  40. Sherry, D. F., Jacobs, L. F., & Gualin, S. J. C. (1992). Spatial memory and adaptive specialization fo the hippocampus. Trends in Neurosciences, 15(8), 298–303.CrossRefPubMedGoogle Scholar
  41. Stern, C. E., & Hasselmo, M. E. (1999). Bridging the gap: Integrating cellular and functional magnetic resonance imaging studies of the hippocampus. Hippocampus, 9(1), 45–53.CrossRefPubMedGoogle Scholar
  42. St. Germain, S. A., Stevens, M., et al. (2004). Virtual navigation in patients with postraumatic stress disorder. San Francisco, CA: Society for Neuroscience.Google Scholar
  43. Taylor, L. B. (1969). Localization of cerebral lesions by psychological testing. Clinical Neurosurgery, 16, 269–287.PubMedGoogle Scholar
  44. Uecker, A., Barnes, C. A., et al. (1997). Hippocampal glycogen metabolism, EEG, and behavior. Behavioral Neuroscience, 111(2), 283–291.CrossRefPubMedGoogle Scholar
  45. Velakoulis, D., Stuart, G. W., et al. (2001). Selective bilateral hippocampal volume loss in chronic schizophrenia. Biological Psychiatry, 50(7), 531–539.CrossRefPubMedGoogle Scholar
  46. Waldvogel, D., van Gelderen, P., et al. (2000). The variability of serial fMRI data: Correlation between a visual and a motor task. Neuroreport: For Rapid Communication of Neuroscience Research, 11(17), 3843–3847.Google Scholar
  47. Walker, J. A., & Olton, D. S. (1979). Spatial memory deficit following fimbria-fornix lesions: Independent of time for stimulus processing. Physiology and Behavior, 23(1), 11–15.CrossRefPubMedGoogle Scholar
  48. Wiebe, S. P., & Staeubli, U. V. (2001). Recognition memory correlates of hippocampal theta cells. Journal of Neuroscience, 21(11), 3955–3967.PubMedGoogle Scholar
  49. Wood, E. R., Dudchenko, P. A., et al. (1999). The global record of memory in hippocampal neuronal activity [see comment]. Nature, 397(6720), 613–616.CrossRefPubMedGoogle Scholar
  50. Zola-Morgan, S., & Squire, L. R. (1990). The neuropsychology of memory: Parallel findings in humans and nonhuman primates. Annals of the New York Academy of Sciences, 608, 434–456.PubMedGoogle Scholar

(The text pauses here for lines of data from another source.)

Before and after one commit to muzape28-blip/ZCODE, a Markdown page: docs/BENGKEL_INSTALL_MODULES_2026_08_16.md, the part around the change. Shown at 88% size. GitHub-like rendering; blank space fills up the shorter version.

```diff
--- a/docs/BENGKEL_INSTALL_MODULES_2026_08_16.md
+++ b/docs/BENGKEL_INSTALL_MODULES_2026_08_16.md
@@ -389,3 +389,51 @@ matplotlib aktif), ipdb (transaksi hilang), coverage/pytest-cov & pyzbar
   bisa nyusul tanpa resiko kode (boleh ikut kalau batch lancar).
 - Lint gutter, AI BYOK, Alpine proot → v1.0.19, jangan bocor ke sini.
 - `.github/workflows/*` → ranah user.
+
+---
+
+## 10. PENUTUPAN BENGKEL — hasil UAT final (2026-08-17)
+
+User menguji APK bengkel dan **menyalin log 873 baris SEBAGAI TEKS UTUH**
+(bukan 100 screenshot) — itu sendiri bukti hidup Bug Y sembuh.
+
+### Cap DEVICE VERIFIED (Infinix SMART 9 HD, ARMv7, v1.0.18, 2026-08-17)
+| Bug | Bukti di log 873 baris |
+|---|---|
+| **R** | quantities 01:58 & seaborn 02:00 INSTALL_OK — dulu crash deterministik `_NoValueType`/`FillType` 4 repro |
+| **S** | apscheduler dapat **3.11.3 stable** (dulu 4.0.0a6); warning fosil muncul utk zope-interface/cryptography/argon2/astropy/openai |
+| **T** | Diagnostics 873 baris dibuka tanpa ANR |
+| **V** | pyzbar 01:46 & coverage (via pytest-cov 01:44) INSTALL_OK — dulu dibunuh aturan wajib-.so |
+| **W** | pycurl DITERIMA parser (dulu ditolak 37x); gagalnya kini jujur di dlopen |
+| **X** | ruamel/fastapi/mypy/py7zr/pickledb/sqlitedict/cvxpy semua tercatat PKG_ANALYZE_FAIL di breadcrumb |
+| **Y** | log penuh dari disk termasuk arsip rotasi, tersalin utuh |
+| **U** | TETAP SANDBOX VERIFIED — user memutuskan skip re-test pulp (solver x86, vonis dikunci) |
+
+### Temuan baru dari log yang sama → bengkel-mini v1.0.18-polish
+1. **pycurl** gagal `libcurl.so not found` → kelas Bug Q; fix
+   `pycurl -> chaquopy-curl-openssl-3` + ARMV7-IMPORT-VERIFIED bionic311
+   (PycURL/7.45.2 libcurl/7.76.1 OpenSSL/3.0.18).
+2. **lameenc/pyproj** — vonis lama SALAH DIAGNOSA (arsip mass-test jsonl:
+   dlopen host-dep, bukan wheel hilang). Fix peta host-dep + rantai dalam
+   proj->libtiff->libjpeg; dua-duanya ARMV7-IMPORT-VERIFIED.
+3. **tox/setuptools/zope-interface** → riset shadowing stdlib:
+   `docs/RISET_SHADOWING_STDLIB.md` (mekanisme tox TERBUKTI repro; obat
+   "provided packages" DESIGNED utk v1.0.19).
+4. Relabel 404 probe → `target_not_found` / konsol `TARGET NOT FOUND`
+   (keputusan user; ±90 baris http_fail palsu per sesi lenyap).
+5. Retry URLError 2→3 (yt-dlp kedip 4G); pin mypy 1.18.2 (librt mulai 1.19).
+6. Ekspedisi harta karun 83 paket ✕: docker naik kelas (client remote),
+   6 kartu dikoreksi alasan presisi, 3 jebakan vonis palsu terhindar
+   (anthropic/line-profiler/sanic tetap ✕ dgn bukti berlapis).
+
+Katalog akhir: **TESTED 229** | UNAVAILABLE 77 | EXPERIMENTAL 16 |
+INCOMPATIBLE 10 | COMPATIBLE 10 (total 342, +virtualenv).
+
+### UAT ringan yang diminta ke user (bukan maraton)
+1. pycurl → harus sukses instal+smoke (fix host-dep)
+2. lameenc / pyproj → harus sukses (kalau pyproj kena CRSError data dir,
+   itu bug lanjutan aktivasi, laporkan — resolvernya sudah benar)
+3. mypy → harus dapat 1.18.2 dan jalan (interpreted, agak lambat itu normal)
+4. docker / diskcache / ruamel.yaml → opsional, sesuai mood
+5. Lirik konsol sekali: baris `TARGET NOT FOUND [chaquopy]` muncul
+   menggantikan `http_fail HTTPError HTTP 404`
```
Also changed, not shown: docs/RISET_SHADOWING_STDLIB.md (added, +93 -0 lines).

Copyright information

© Springer Science + Business Media, Inc. 2005

Authors and Affiliations

  • Robert S. Astur
    • 1
    • 2
  • Sarah A. St. Germain
    • 1
  • Elizabeth K. Baker
    • 1
  • Vince Calhoun
    • 1
    • 2
  • Godfrey D. Pearlson
    • 1
    • 2
  • R. Todd Constable
    • 3
    • 4
  1. 1.Olin Neuropsychiatry Research CenterInstitute of LivingHartford
  2. 2.Department of PsychiatryYale School of MedicineNew Haven
  3. 3.Department of Diagnostic RadiologyYale School of MedicineNew Haven
  4. 4.Department of NeurosurgeryYale School of MedicineNew Haven

Personalised recommendations